--- Supplied data ---
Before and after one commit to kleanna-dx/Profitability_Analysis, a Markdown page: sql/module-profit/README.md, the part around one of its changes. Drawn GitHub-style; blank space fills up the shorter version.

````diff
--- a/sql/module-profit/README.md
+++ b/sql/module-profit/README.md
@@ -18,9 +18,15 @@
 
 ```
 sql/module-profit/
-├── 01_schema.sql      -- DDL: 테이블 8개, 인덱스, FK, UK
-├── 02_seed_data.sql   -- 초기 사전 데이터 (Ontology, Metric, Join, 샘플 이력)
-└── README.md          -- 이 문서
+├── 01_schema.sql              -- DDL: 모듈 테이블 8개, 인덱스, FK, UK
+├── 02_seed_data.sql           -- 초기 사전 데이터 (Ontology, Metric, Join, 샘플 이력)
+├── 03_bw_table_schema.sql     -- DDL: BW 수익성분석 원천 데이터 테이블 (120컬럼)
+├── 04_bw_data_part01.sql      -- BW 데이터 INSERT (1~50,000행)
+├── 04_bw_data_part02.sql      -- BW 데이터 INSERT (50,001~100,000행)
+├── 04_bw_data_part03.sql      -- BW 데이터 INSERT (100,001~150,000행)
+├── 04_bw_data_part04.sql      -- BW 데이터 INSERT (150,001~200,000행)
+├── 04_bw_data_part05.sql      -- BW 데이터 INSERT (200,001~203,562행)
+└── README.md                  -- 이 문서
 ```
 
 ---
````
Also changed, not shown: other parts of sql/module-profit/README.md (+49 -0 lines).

---

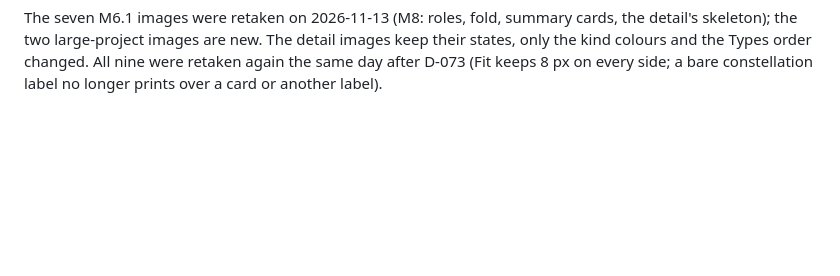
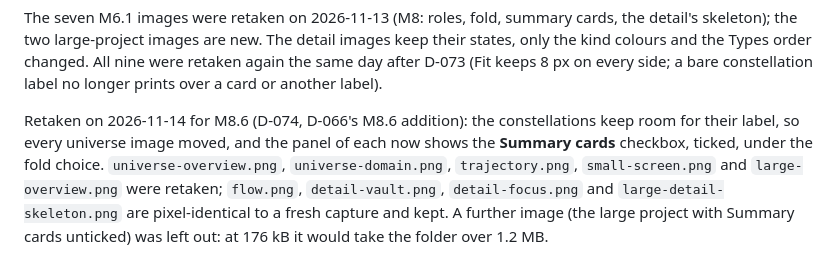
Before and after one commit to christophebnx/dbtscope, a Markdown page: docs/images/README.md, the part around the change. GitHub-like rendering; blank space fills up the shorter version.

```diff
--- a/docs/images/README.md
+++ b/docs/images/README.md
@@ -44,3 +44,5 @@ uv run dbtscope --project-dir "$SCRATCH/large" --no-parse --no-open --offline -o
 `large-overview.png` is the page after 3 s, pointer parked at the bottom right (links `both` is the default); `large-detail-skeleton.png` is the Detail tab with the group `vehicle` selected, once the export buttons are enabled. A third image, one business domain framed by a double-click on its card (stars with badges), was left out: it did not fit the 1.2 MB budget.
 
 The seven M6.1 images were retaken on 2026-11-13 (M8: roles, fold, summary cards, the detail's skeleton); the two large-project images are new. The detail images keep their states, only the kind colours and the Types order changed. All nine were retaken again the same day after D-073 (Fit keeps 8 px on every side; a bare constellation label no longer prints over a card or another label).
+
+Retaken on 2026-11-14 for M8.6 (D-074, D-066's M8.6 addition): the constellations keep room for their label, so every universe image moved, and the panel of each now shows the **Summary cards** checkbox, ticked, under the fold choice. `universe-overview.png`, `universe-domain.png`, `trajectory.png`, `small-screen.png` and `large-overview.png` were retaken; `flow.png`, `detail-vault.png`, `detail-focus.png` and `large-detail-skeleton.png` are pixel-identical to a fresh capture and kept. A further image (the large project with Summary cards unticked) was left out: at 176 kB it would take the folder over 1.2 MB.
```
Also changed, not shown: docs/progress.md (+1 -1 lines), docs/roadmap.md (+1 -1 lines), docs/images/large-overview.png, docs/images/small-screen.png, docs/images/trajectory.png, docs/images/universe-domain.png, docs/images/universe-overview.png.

==

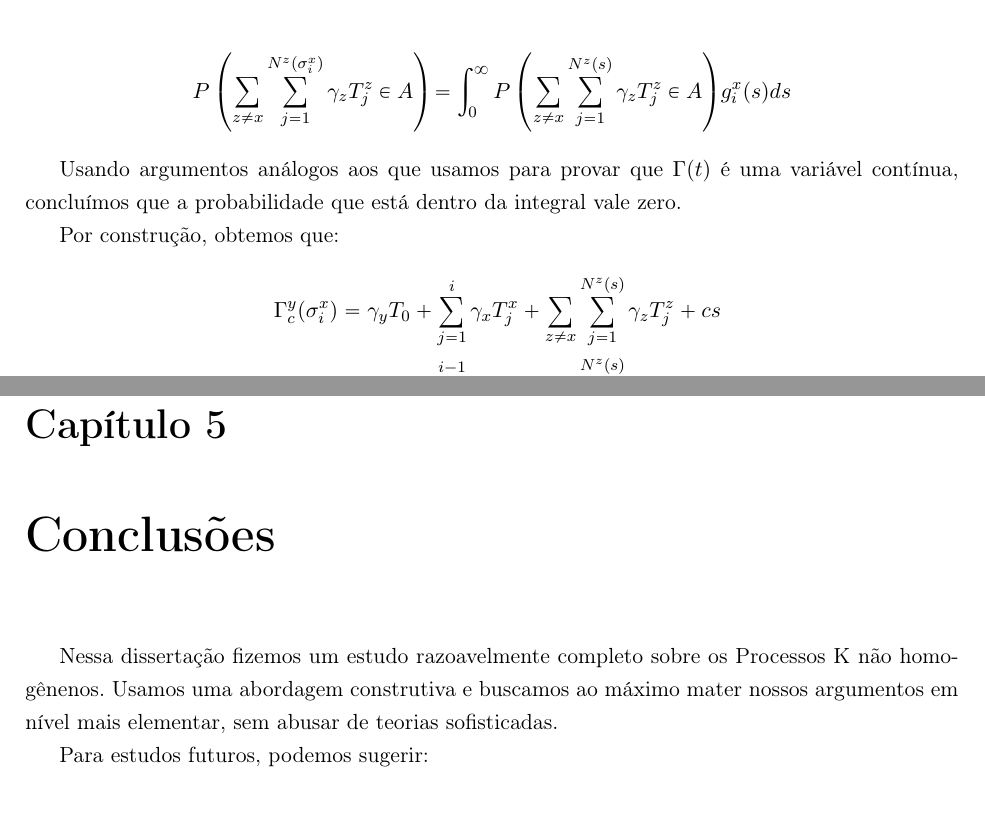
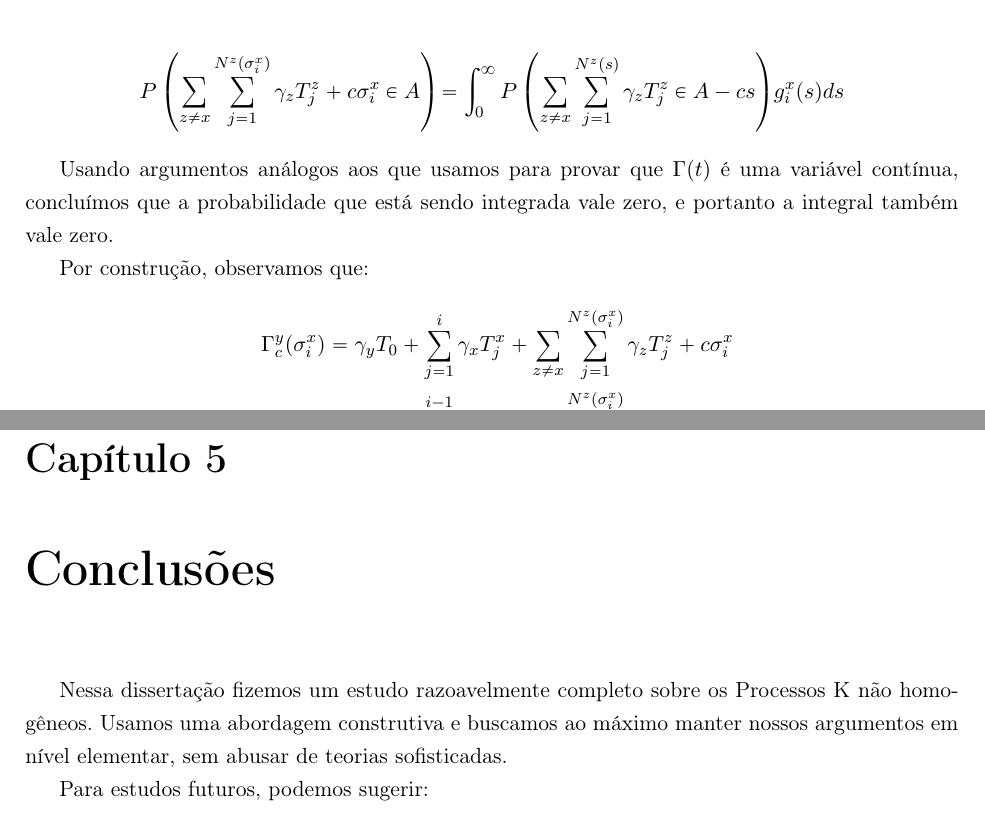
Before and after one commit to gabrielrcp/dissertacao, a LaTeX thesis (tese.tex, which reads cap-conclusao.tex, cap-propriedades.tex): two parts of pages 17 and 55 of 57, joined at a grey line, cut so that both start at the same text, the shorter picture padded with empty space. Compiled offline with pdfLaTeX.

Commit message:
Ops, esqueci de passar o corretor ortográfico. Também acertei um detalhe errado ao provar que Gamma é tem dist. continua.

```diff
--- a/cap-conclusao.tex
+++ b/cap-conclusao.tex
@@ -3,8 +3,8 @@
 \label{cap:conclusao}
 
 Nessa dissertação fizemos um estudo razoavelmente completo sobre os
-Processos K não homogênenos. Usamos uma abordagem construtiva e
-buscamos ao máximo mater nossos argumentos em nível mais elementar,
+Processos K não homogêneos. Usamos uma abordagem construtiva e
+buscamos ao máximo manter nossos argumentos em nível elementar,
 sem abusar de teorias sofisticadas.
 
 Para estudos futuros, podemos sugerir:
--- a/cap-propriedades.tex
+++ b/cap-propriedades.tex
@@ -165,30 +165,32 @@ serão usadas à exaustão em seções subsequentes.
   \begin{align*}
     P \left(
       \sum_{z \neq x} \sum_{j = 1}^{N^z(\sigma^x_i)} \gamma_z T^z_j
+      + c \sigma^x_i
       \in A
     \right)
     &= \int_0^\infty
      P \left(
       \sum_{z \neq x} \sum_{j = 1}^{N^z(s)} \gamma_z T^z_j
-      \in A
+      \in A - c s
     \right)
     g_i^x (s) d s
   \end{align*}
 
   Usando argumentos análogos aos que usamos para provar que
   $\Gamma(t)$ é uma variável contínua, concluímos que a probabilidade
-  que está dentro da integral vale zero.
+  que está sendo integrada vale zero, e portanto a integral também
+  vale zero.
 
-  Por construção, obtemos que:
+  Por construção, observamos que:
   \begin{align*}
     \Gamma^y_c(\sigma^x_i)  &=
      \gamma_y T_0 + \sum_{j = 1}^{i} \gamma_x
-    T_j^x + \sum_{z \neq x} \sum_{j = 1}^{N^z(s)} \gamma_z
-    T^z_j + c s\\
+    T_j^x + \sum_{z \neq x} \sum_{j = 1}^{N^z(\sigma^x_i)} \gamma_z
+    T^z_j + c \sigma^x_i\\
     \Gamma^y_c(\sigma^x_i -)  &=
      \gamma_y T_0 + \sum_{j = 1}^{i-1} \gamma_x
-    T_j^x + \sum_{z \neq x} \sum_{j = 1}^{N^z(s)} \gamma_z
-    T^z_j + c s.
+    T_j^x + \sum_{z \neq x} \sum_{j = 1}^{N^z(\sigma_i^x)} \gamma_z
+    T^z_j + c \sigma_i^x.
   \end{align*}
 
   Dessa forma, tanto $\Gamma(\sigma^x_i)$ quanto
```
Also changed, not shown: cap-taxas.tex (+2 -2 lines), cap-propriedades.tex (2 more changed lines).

--- What is required ---
Return every line from the records above that holds the word "left".

--- Answer section ---
 `large-overview.png` is the page after 3 s, pointer parked at the bottom right (links `both` is the default); `large-detail-skeleton.png` is the Detail tab with the group `vehicle` selected, once the export buttons are enabled. A third image, one business domain framed by a double-click on its card (stars with badges), was left out: it did not fit the 1.2 MB budget.
+Retaken on 2026-11-14 for M8.6 (D-074, D-066's M8.6 addition): the constellations keep room for their label, so every universe image moved, and the panel of each now shows the **Summary cards** checkbox, ticked, under the fold choice. `universe-overview.png`, `universe-domain.png`, `trajectory.png`, `small-screen.png` and `large-overview.png` were retaken; `flow.png`, `detail-vault.png`, `detail-focus.png` and `large-detail-skeleton.png` are pixel-identical to a fresh capture and kept. A further image (the large project with Summary cards unticked) was left out: at 176 kB it would take the folder over 1.2 MB.
     P \left(
      P \left(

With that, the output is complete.